• **What this task involves**: Show only those lines of the entries where the string "style" is found.

-- Entries shown follows --

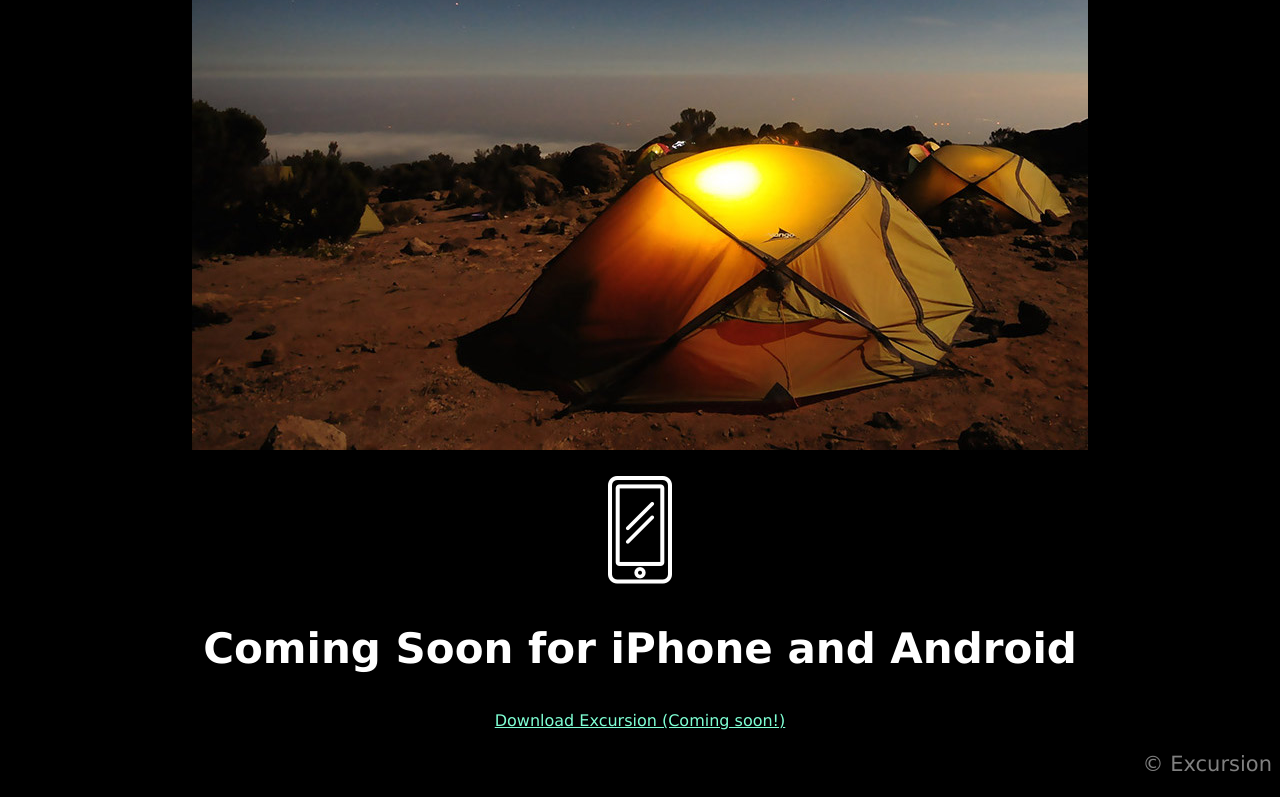
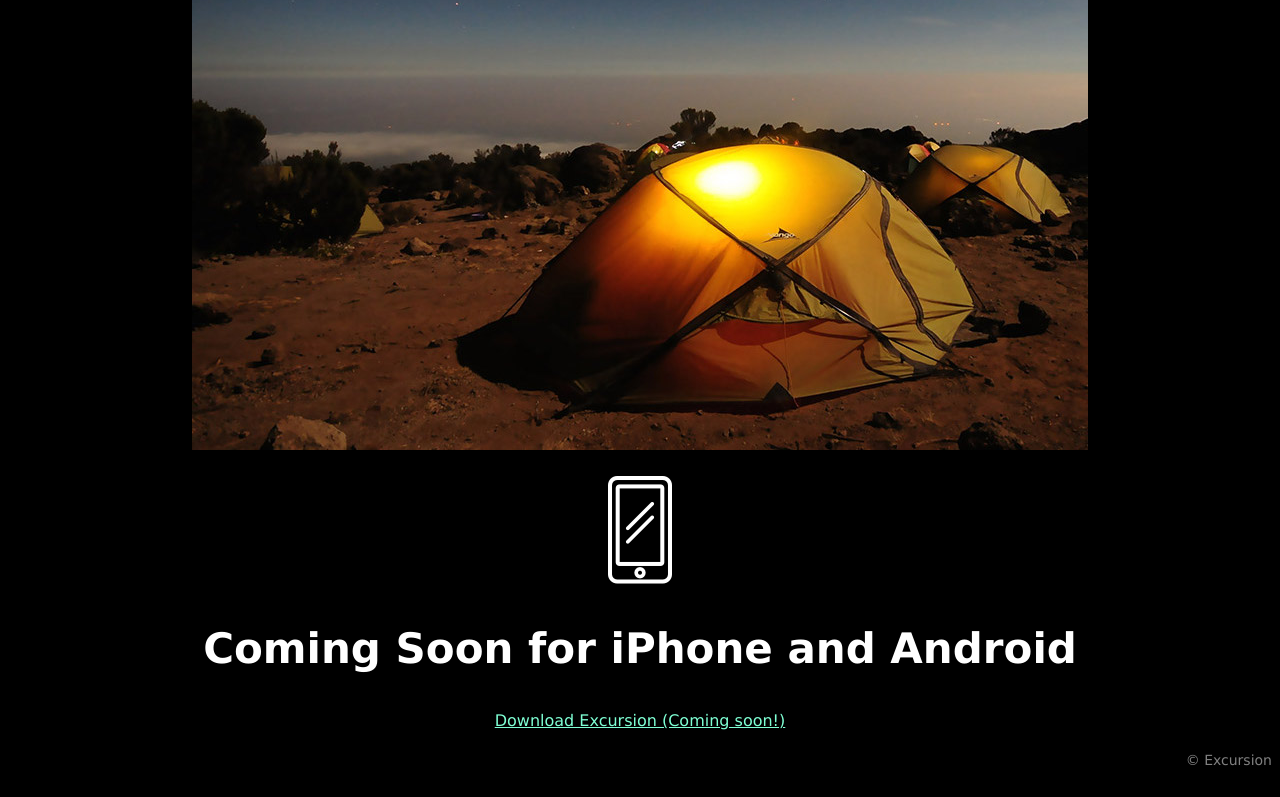
Before and after one commit to TAW94/excursion, a plain HTML site: page index.html in a window 1280 px wide. Shown: the part 623-1420 px from the top of the page. Drawn offline with Linux system fonts and the light colour scheme.

Commit message:
made changes in css

```diff
--- a/resources/css/style.css
+++ b/resources/css/style.css
@@ -36,3 +36,7 @@ p {
   text-align: right;
   color: grey;
 }
+
+.footer p {
+  font-size: 14px;
+}
```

-- Entries shown concluded --

• **Exercise answer**:
--- a/resources/css/style.css
+++ b/resources/css/style.css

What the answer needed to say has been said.